HISTORY AND POLITICS
Congo has a very turbulent political past, and though serious problems persist, the country is more stable in terms of the government. The DRC has a transitional constitution and a bicameral legislature. However, even though the DRC is officially a presidential democratic republic, its current state of instability remains far from this ideal. Today, the leader is Joseph Kabila, who became president after his father Laurent was assassinated in 2001.
European exploration of this area began in the 1870s and ended in the 1920s. The first expedition was led by Sir Henry Morton Stanley. He was one of the first Europeans to explore Africa and paved the way for future explorations, under the sponsorship of King Leopold II of Belgium. Congo was formally acquired by Leopold at the Conference of Berlin in 1885, and then the land was named Congo Free State as the private Leopold’s property. In the Free State, the local population was exploited and brutalized to produce rubber and ivory. These resources became the source of Leopold’s wealth. During 1885–1908, one million Congolese died as a consequence of exploitation and diseases.
At the beginning of the 20th century, due to international pressure, the Belgian parliament became a sovereign authority ruling over the Congo. After this event, the Congo got the name Belgian Congo and was under the rule of the Belgian government.
From 1960 to 1965, the DRC was in a political crisis, when two prominent nationalists won in the elections. Patrice Lumumba’s Mouvement National Congolais won the parliamentary elections and Lumumba was elected as Prime Minister. Joseph Kasavubu from the Alliance des Bakongo was elected as President.
On June 30th, 1960, Congo got its independence from Belgium and got the name Republic of Congo. After gaining independence, provinces of Katanga led by Moise Tshombe, and South Kasai resisted the new leadership and seceded from the new republic. The Belgian paratroops and United Nations flew in as a peacekeeping force and in September 1960, Lumumba was dismissed from the office by Kasavubu. The crisis between Lumumba and Kasavubu developed. Lumumba had appointed Joseph Mobutu chief of staff of the new Congolese army, Armee Nationale Congolaise. Mobutu had enough support in the army and created an insurrection. In early 1961, Patrice Lumumba was arrested and assassinated by the Katangan forces and Belgian paratroops. A temporary government was led by technicians and Evariste Kimba. Turbulent politics continued to stir Congo’s political scene and in 1965, Joseph Mobutu overthrew Kasavubu. The United States supported him because of his anti-Communist position, the key issue during the Cold War between the USSR and the U.S.
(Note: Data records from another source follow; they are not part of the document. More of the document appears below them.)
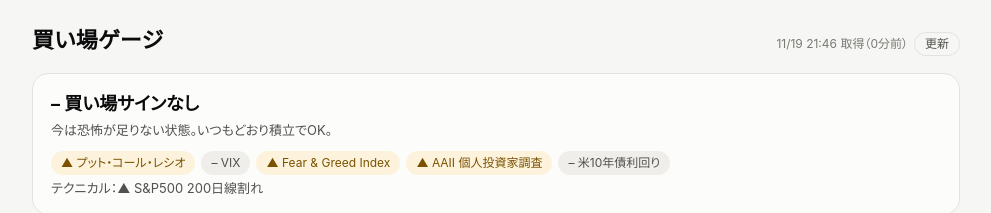
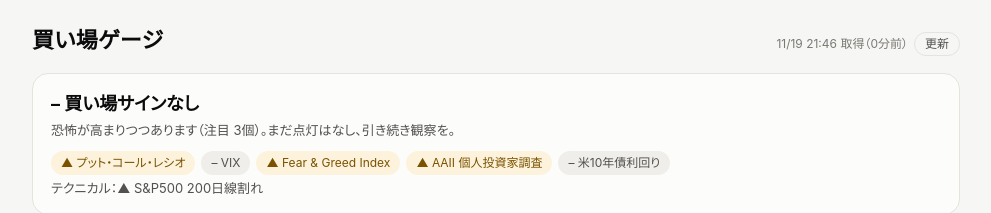
Before and after one commit to cooltak/market-gauge, a plain HTML site: page index.html in a window 1280 px wide. Shown: the top 213 px of the page, without its empty margins (144-1135 px from the left). Drawn offline with Linux system fonts and the light colour scheme.

Commit message:
まとめ欄: 点灯0でも注目が複数あるときは「恐怖が高まりつつある」と表示
Co-Authored-By: Claude Opus 5.5 <noreply@anthropic.com>
Claude-Session: https://claude.ai/code/session_0191NjqQQjCf3r9YwjxhhH3i

```diff
--- a/index.html
+++ b/index.html
@@ -400,8 +400,11 @@ function render() {
     big = `● ${INDICATORS.length}指標中 ${on.length}個が恐怖サイン`
     sub = '一部で恐怖が出ています。まだ「もうはまだなり」の可能性も。'
   } else {
+    const watch = INDICATORS.filter((i) => results[i.key]?.level === 'watch').length
     big = '– 買い場サインなし'
-    sub = '今は恐怖が足りない状態。いつもどおり積立でOK。'
+    sub = watch >= 2
+      ? `恐怖が高まりつつあります（注目 ${watch}個）。まだ点灯はなし、引き続き観察を。`
+      : '今は恐怖が足りない状態。いつもどおり積立でOK。'
   }
   sum.innerHTML = `<div class="big">${big}</div><div class="sub">${sub}</div>
     <div class="dots">${INDICATORS.map((i) => {
```
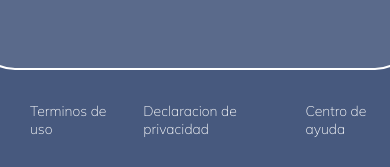
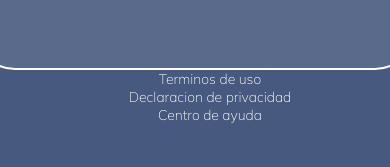
Before and after one commit to caarlosdamian/TesitingApp, a React (Create React App) app: page /Login in a window 390 px wide. Shown: the part 814-981 px from the top of the page. Built offline with nearby package versions, Linux system fonts and the light colour scheme.

Commit message:
add mobile adaptation

```diff
--- a/src/styles/Login.css
+++ b/src/styles/Login.css
@@ -110,3 +110,16 @@
 .footer:hover a {
   text-decoration: underline;
 }
+
+@media only screen and (max-width: 700px) {
+  .login_container {
+    background-color: transparent;
+    border: none;
+    padding: 0px;
+    width: 100%;
+  }
+  .footer{
+    align-items: flex-start;
+    flex-direction: column;
+  }
+}
```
When Mobutu became the head-of-state, a one-party system and a dictatorial regime were established in the country. There was relative stability, but human rights were constantly violated; moreover, political repression, and corruption suffused the country. Mobutu renamed some places in accordance with African nationalism: Léopoldville became Kinshasa. Born Joseph-Désiré Mobutu, he modified his name to Mobutu Sese Seko. Mobutu was finally overthrown in 1997. From 1998 until 2003, the DRC was the center of civil war, in which Rwanda, Uganda and Burundi intervened supporting rebel factions while Angola and Zimbabwe took the side of the government. The country has been left devastated by the Second Congo War, the topic our site will further investigate. The war began in 1998 and fighting still continues in eastern Congo. The Second Congo War is one of the world’s worst conflicts because besides armed conflict, there are high occurrences of rape and other sexual violence. According to the UN Special Rapporteur on Violence, Yakin Ertürk, who toured eastern Congo in July 2007, violence against women in North and South Kivu included “unimaginable brutality” .